### Prompt
Going through the entries below, copy out each line that contains "Input".

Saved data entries
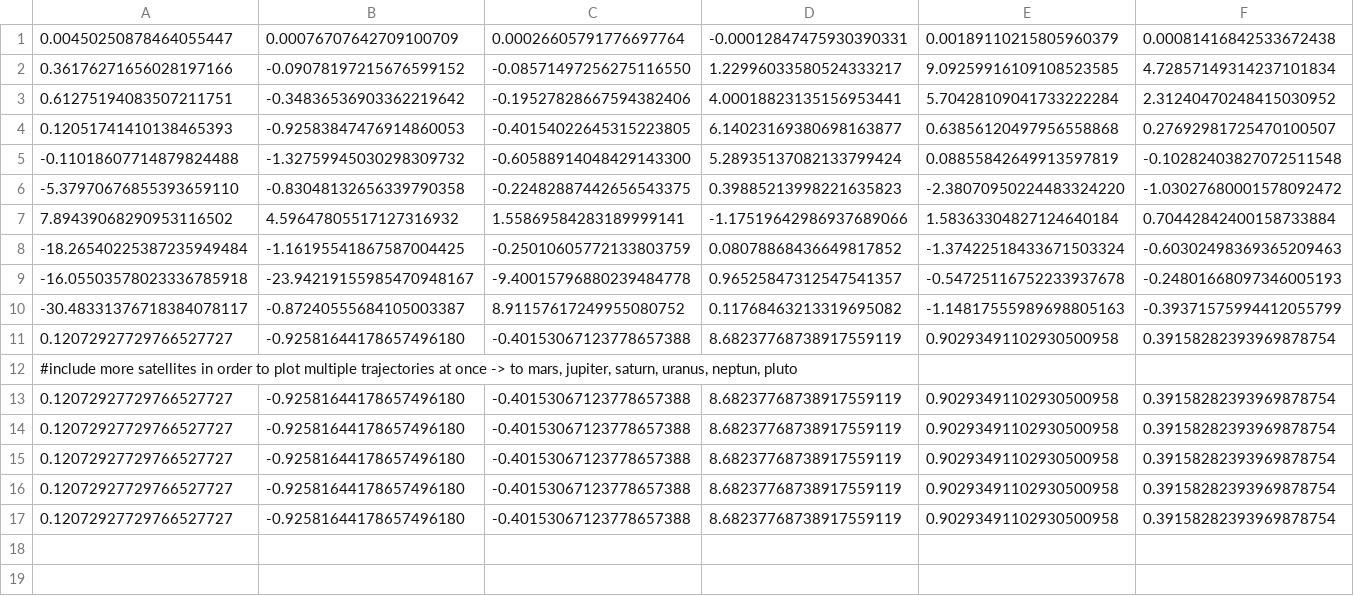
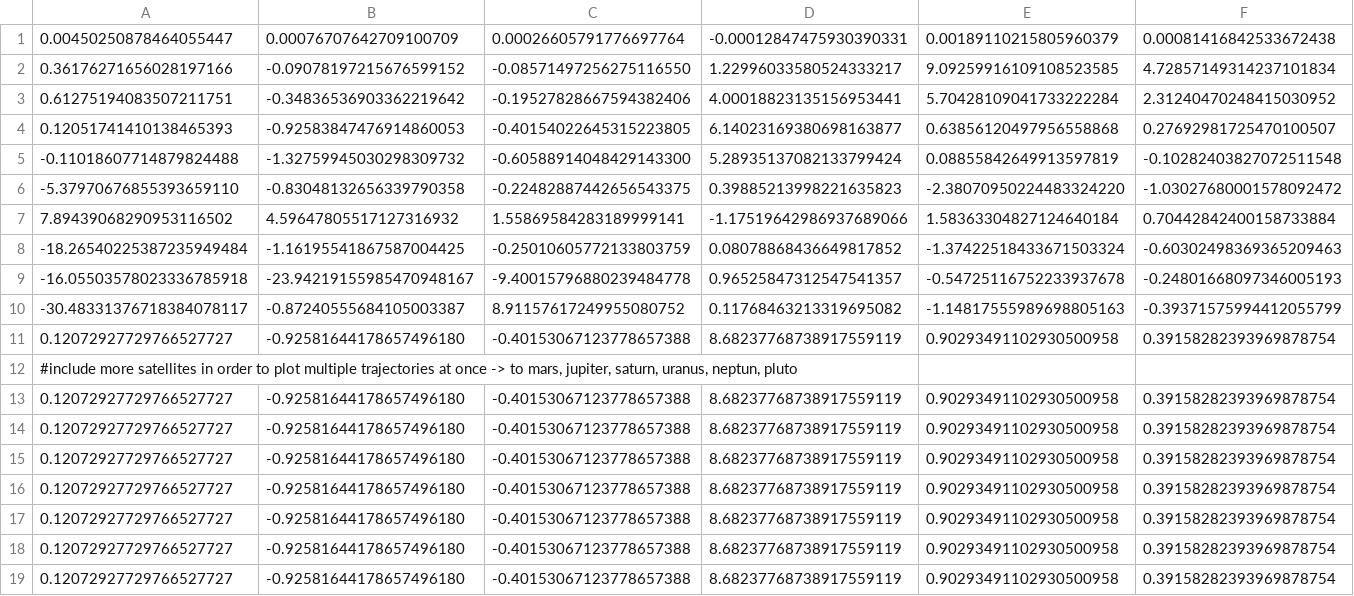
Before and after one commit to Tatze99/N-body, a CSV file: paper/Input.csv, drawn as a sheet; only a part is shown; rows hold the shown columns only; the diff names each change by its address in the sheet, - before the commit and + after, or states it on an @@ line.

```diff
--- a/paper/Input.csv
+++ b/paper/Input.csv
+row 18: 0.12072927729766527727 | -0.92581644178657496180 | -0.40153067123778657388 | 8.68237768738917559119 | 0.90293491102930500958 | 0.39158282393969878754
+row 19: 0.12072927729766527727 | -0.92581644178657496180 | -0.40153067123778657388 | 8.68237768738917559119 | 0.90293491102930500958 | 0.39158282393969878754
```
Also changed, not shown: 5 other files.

### Exercise answer
Before and after one commit to Tatze99/N-body, a CSV file: paper/Input.csv, drawn as a sheet; only a part is shown; rows hold the shown columns only; the diff names each change by its address in the sheet, - before the commit and + after, or states it on an @@ line.
--- a/paper/Input.csv
+++ b/paper/Input.csv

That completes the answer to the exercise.